§ **Work item**
Report each line of the entries that includes "from" by copying it.

(Change detection data)
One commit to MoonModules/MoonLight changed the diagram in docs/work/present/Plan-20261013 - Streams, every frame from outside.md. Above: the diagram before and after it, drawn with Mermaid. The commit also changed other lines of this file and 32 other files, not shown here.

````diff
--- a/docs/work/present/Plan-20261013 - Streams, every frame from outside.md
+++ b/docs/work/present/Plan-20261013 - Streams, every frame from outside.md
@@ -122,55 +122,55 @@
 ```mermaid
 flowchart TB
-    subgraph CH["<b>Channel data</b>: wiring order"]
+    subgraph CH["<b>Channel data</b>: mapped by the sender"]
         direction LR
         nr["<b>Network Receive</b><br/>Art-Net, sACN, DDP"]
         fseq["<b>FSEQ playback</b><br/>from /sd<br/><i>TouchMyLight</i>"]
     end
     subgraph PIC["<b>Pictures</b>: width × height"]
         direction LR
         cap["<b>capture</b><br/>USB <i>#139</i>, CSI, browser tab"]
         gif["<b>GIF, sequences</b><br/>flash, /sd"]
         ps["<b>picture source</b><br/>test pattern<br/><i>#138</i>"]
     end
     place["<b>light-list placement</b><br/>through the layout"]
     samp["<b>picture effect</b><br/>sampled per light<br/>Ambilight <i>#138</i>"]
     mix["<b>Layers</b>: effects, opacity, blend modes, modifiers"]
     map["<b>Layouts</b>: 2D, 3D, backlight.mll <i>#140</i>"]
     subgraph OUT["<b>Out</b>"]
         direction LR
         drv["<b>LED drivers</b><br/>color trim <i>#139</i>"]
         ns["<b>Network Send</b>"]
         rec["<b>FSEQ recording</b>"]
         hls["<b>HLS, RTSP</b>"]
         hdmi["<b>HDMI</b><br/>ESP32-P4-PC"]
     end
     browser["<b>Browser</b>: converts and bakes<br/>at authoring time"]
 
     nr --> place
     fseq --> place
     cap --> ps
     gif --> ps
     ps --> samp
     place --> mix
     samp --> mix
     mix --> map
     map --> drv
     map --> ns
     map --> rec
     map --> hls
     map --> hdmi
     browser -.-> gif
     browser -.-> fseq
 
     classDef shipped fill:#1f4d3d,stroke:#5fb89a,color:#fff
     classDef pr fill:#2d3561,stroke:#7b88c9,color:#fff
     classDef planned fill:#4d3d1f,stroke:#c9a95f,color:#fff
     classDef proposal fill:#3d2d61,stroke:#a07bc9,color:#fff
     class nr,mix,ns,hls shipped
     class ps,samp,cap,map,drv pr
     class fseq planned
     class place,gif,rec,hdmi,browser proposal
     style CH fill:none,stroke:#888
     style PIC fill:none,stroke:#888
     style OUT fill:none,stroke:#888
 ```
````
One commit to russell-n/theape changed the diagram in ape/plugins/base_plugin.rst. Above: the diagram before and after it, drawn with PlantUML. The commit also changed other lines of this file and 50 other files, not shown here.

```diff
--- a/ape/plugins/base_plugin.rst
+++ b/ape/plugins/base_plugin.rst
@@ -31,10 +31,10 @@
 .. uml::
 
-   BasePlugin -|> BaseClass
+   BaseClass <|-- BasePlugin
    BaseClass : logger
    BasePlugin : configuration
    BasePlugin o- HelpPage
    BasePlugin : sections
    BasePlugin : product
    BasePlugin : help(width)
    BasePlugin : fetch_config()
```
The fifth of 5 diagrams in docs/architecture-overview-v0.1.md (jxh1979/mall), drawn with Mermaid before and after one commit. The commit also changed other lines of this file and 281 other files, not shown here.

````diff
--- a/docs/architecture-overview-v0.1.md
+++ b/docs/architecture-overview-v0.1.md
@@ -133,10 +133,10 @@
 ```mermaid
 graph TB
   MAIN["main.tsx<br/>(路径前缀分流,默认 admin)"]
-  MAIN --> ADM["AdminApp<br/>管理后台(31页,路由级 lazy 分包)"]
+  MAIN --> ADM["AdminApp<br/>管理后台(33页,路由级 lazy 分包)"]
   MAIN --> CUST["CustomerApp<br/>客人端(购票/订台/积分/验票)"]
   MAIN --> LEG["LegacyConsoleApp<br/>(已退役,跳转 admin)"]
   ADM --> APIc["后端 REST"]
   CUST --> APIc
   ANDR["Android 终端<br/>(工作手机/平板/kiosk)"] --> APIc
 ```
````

§ **The completed task**
One commit to MoonModules/MoonLight changed the diagram in docs/work/present/Plan-20261013 - Streams, every frame from outside.md. Above: the diagram before and after it, drawn with Mermaid. The commit also changed other lines of this file and 32 other files, not shown here.
--- a/docs/work/present/Plan-20261013 - Streams, every frame from outside.md
+++ b/docs/work/present/Plan-20261013 - Streams, every frame from outside.md
         fseq["<b>FSEQ playback</b><br/>from /sd<br/><i>TouchMyLight</i>"]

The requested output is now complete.